To borrow from James Mickens [1] the vast majority of people's thread modelling falls into the 'NOT-MOSSAD' category. People with a 'MOSSAD' threat model should not have been inserting arbitrary removable media into their secure computers in the first place, so their habits don't need to change. Although obviously some people either incorrectly assessed their threats, and need to upgrade them, or were careless and need to be more careful...

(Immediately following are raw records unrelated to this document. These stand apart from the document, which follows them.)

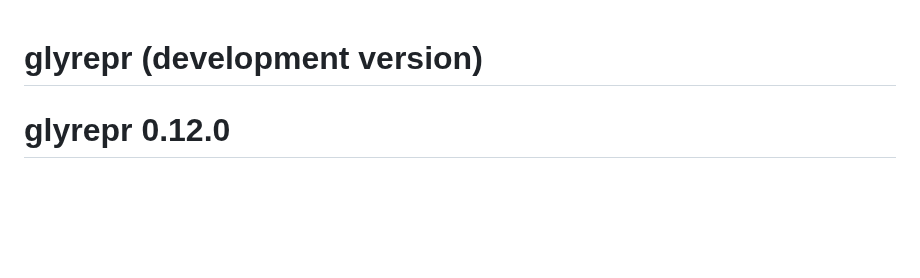
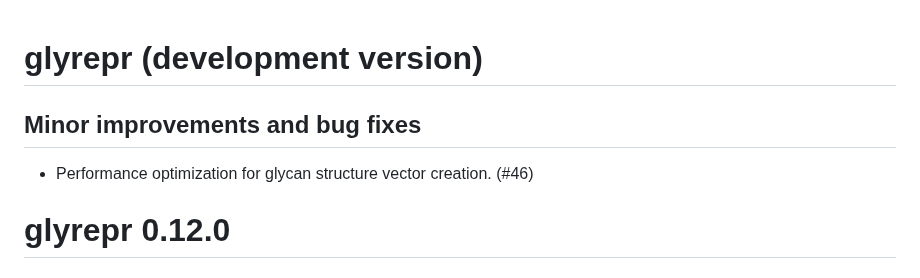
Before and after one commit to glycoverse/glyrepr, a Markdown page: NEWS.md, the part around one of its changes. GitHub-like rendering; blank space fills up the shorter version.

Commit message:
docs: update NEWS

```diff
--- a/NEWS.md
+++ b/NEWS.md
@@ -1,4 +1,8 @@
 # glyrepr (development version)
+
+## Minor improvements and bug fixes
+
+* Performance optimization for glycan structure vector creation. (#46)
 
 # glyrepr 0.12.0
 
```
Also changed, not shown: other parts of NEWS.md (+0 -1 lines).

[1] http://research.microsoft.com/en-us/people/mickens/thisworld...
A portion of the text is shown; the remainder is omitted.